And these are the things that matter. We want a community in which homophobic and transphobic slurs no longer have their sting. We want a community in which bigotry is no longer a weapon, but is reduced to a joke.

Thank you again for being here, have a great evening, and take care of one another."

See also[]

References[]

  • Nurul Azliah Aripin, "Singapore's LGBT community in new Pink Dot Singapore video", Yahoo! News, 26 May 2014[8].
  • Associate Editor, ""Singapore gay rights movement launches sexual tolerance campaign (VIDEO), Gay Asia News, 27 May 2014[9].
  • Noor Deros, "Why wear WHITE?", 18 June 2014[10].
  • Alfian Sa'at's Facebook comments on the "Wear White" campaign, 18 June 2014[11].
  • Tham Yuen-C, "Church network joins Muslim group in stand against Pink Dot", Singapolitics, 20 June 2014[12].
  • Ng Yi Shu, "A group of Muslims have organised a ‘Wear White’ movement to protest against S’pore’s LGBT movement", Mothership, 19 June 2014[13].
  • http://www.theonlinecitizen.com/2014/06/26000-crowd-celebrate-the-freedom-to-love-at-pink-dot-2014

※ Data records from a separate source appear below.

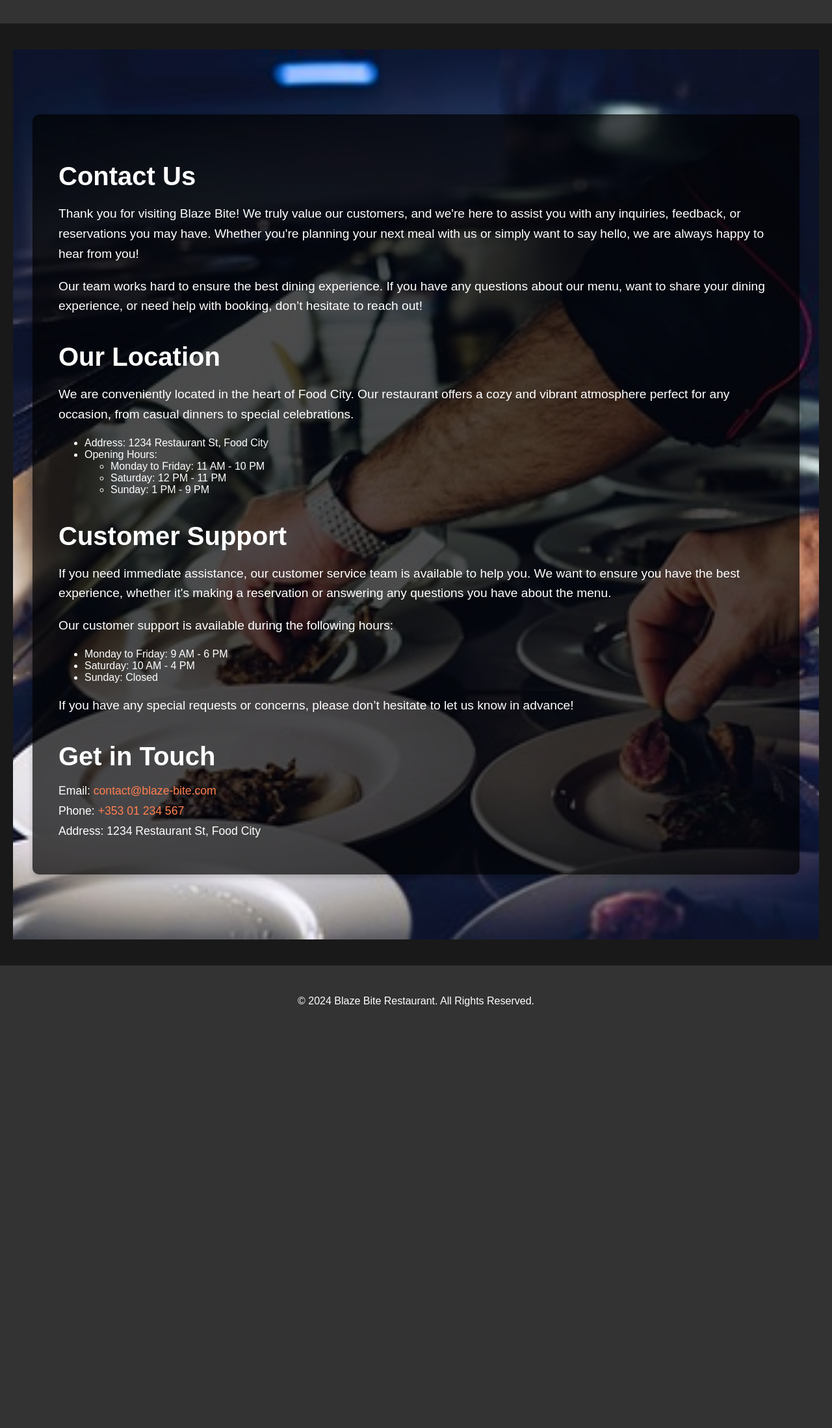
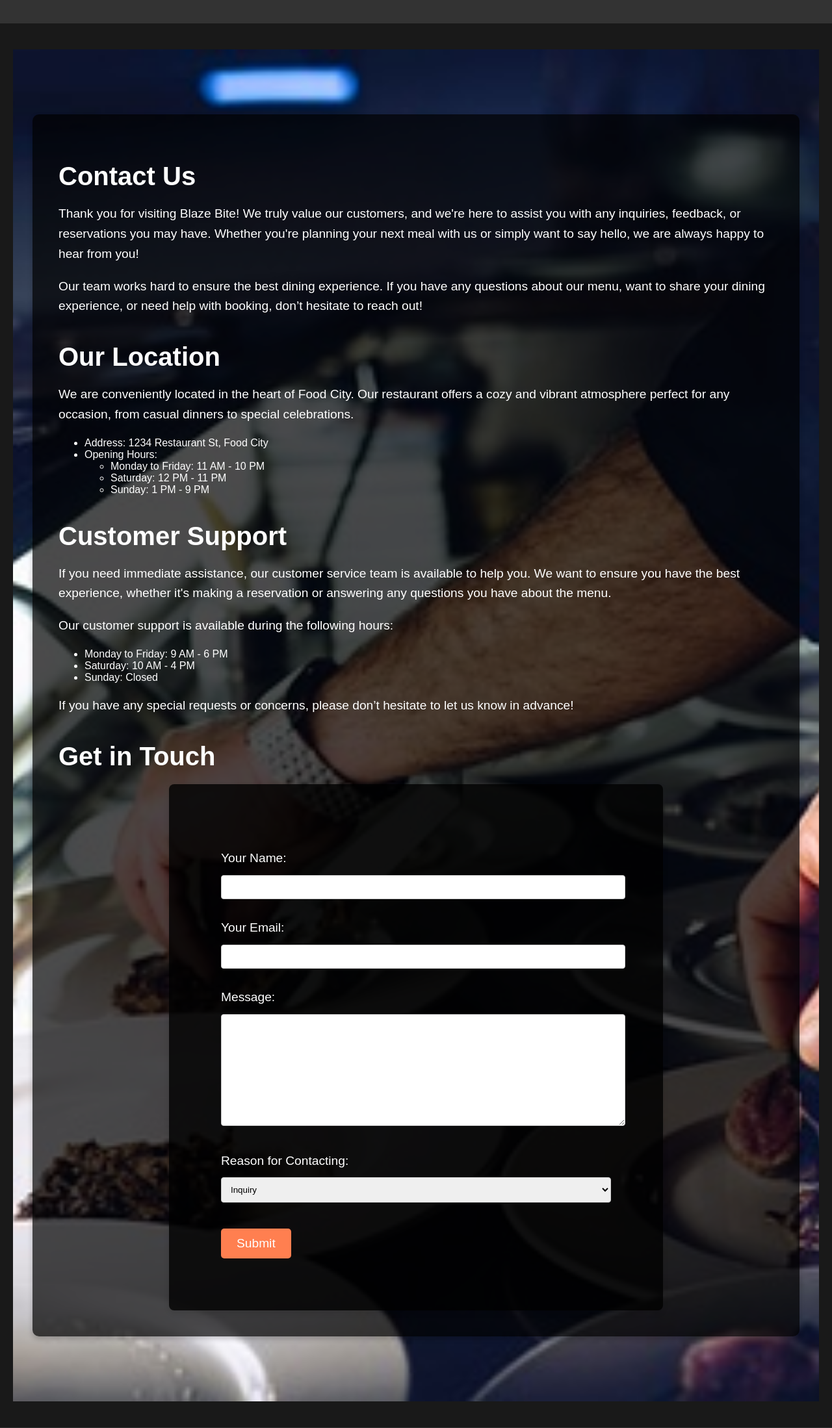
Before and after one commit to dmuresanu/blaze-bite-website, a Django app: page /contact/ in a window 1280 px wide. Shown: the part 114-2312 px from the top of the page at 65% size. Before the commit the page ends 1663 px from the top, so only its background shows below. Run offline with Django 5.2, Linux system fonts and the light colour scheme.

Commit message:
Add contact form to contact page with email functionality

```diff
--- a/core/forms.py
+++ b/core/forms.py
@@ -46,3 +46,14 @@
             StaffProfile.objects.create(user=user)
 
         return user
+
+class ContactForm(forms.Form):
+    CONTACT_REASONS = [
+        ('inquiry', 'Inquiry'),
+        ('reservation', 'Reservation'),
+    ]
+
+    name = forms.CharField(max_length=100, required=True, label='Your Name')
+    email = forms.EmailField(required=True, label='Your Email')
+    message = forms.CharField(widget=forms.Textarea, required=True, label='Message')
+    reason = forms.ChoiceField(choices=CONTACT_REASONS, required=True, label='Reason for Contacting')
--- a/core/templates/base.html
+++ b/core/templates/base.html
@@ -12,7 +12,7 @@
     <meta name="robots" content="index, follow">
 
     <!-- Favicon -->
-    <link rel="icon" href="{% static 'images/favicon.ico' %}" type="image/x-icon">
+    <link rel="icon" href="{% static 'favicon.ico' %}" type="image/x-icon">
 
     <!-- Canonical URL -->
     <link rel="canonical" href="{{ request.build_absolute_uri }}">
--- a/core/templates/contact.html
+++ b/core/templates/contact.html
@@ -34,14 +34,14 @@
         </ul>
         <p>If you have any special requests or concerns, please don’t hesitate to let us know in advance!</p>
 
-        <div class="contact-details">
-            <h3>Get in Touch</h3>
-            <ul>
-                <li>Email: <a href="mailto:contact@blaze-bite.com">contact@blaze-bite.com</a></li>
-                <li>Phone: <a href="tel:+35301234567">+353 01 234 567</a></li>
-                <li>Address: 1234 Restaurant St, Food City</li>
-            </ul>
-        </div>
+        <!-- Contact Form Section -->
+        <h3>Get in Touch</h3>
+        <form method="post" class="contact-form">
+            {% csrf_token %}
+            {{ form.as_p }}
+            <button type="submit" class="btn btn-submit">Submit</button>
+        </form>
+
     </div>
 </section>
 {% endblock %}
--- a/core/templates/registration/login.html
+++ b/core/templates/registration/login.html
@@ -10,7 +10,8 @@
             <form method="POST" class="login-form">
                 {% csrf_token %}
                 {{ form.as_p }}
-                <button type="submit" class="login-button">Login</button>
+                <button type="submit" class="btn btn-submit">Login</button>
+
             </form>
         </div>
     </section>
--- a/core/templates/registration/staff_profile.html
+++ b/core/templates/registration/staff_profile.html
@@ -20,7 +20,7 @@
                     <p><strong>Role:</strong> {{ user.profile.role }}</p>
                     <p><strong>Joined:</strong> {{ user.date_joined|date:"F j, Y" }}</p>
 
-                    <a href="{% url 'edit_profile' %}" class="edit-profile-btn">Edit Profile</a>
+                    <a href="{% url 'edit_profile' %}" class="btn btn-submit">Edit Profile</a>
                 </div>
             </div>
         </div>
--- a/core/urls.py
+++ b/core/urls.py
@@ -14,6 +14,7 @@
     path('staff/edit-profile/', views.edit_profile, name='edit_profile'),
     path('about/', views.about, name='about'),
     path('contact/', views.contact, name='contact'),
+    path('contact/confirmation/', views.confirmation, name='confirmation'),
     path('login/', views.user_login, name='login'),
     path('logout/', views.user_logout, name='logout'),
 ]
--- a/core/views.py
+++ b/core/views.py
@@ -3,9 +3,13 @@
 from django.contrib.auth.forms import AuthenticationForm
 from django.contrib import messages
 from django.shortcuts import render, redirect, get_object_or_404
+from django.core.mail import send_mail
+from django.http import HttpResponse
+from django.conf import settings
 from django.contrib.auth.forms import UserChangeForm
-from .forms import MenuItemForm, BookingForm
+from .forms import MenuItemForm, BookingForm, ContactForm
 from .models import MenuItem, Booking
+
 
 def index(request):
     return render(request, 'index.html')
@@ -32,6 +36,7 @@
     return render(request, 'add_menu_item.html', {'form': form, 'item_id': item_id})
 
 # Protect delete_menu_item view with login_required as well
+
 @login_required
 def delete_menu_item(request, item_id):
     item = get_object_or_404(MenuItem, id=item_id)
@@ -73,8 +78,43 @@
 def about(request):
     return render(request, 'about.html')
 
+# Updated contact view to handle form submission
+
 def contact(request):
-    return render(request, 'contact.html')
+    if request.method == 'POST':
+        form = ContactForm(request.POST)
+        if form.is_valid():
+            try:
+                # Sending email to the restaurant
+                send_mail(
+                    'New Contact Form Submission',
+                    form.cleaned_data['message'],
+                    form.cleaned_data['email'],
+                    ['restaurant@example.com'],
+                    fail_silently=False,
+                )
+
+                # Sending confirmation email to the user
+                send_mail(
+                    'Thank you for your message',
+                    'We have received your message and will get back to you soon.',
+                    'no-reply@example.com',
+                    [form.cleaned_data['email']],
+                    fail_silently=False,
+                )
+
+                # After a successful form submission, redirect to the confirmation page
+                return redirect('confirmation')  # Redirect to the confirmation page
+
+            except Exception as e:
+                return HttpResponse(f"An error occurred while sending the email: {e}")
+    else:
+        form = ContactForm()
+
+    return render(request, 'contact.html', {'form': form})
+
+def confirmation(request):
+    return render(request, 'contact/confirmation.html')
 
 # Booking pages should be accessible without login, as you don't require authentication for bookings
 def booking(request):
--- a/env.py
+++ b/env.py
@@ -9,7 +9,3 @@
 os.environ.setdefault(
     "CLOUDINARY_URL","cloudinary://<your_api_key>:<your_api_secret>@dxf7oesj6"
 )
-
-# Gmail email settings
-os.environ.setdefault("GMAIL_USERNAME", "blazebite24@gmail.com")
-os.environ.setdefault("GMAIL_PASSWORD", "awun ajnk odcg jjgp")
--- a/static/css/style.css
+++ b/static/css/style.css
@@ -448,6 +448,39 @@
     background-color: rgba(0, 0, 0, 0.7); /* Transparent overlay for text readability */
     border-radius: 10px;
     box-shadow: 0 4px 8px rgba(0, 0, 0, 0.2);
+}
+
+.contact-form {
+    max-width: 600px;
+    margin: 0 auto;
+    background-color: rgba(0, 0, 0, 0.8);
+    padding: 80px;
+    border-radius: 8px;
+    box-shadow: 0 4px 8px rgba(0, 0, 0, 0.1);
+}
+
+.contact-form input,
+.contact-form select,
+.contact-form textarea {
+    width: 100%;
+    padding: 10px;
+    margin: 10px 0;
+    border: 1px solid #ccc;
+    border-radius: 4px;
+}
+
+.contact-form button {
+    background-color: #ff7f50;
+    color: white;
+    padding: 12px 24px;
+    border: none;
+    border-radius: 5px;
+    cursor: pointer;
+    transition: background-color 0.3s;
+}
+
+.contact-form button:hover {
+    background-color: #e76f3c;
 }
 
 .contact-section h2, .contact-section h3 {
```
Also changed, not shown: blaze_bite/settings.py (+7 -0 lines), core/templates/contact/confirmation.html (added, +8 -0 lines), media/profile_pics/ai-generated-8520389_640.png (added), static/favicon.ico (renamed from static/images/favicon.ico).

Acknowledgements[]

This article was written by Roy Tan.

  1. 1.0 1.1 Template:Cite web
  2. Template:Cite web
  3. Template:Cite web
  4. [14] Template:Webarchive
  5. Template:Cite web
  6. Template:Cite web
  7. Template:Cite web
  8. Template:Cite web
  9. Template:Cite web
  10. Template:Cite web
  11. Template:Cite web
Advertisement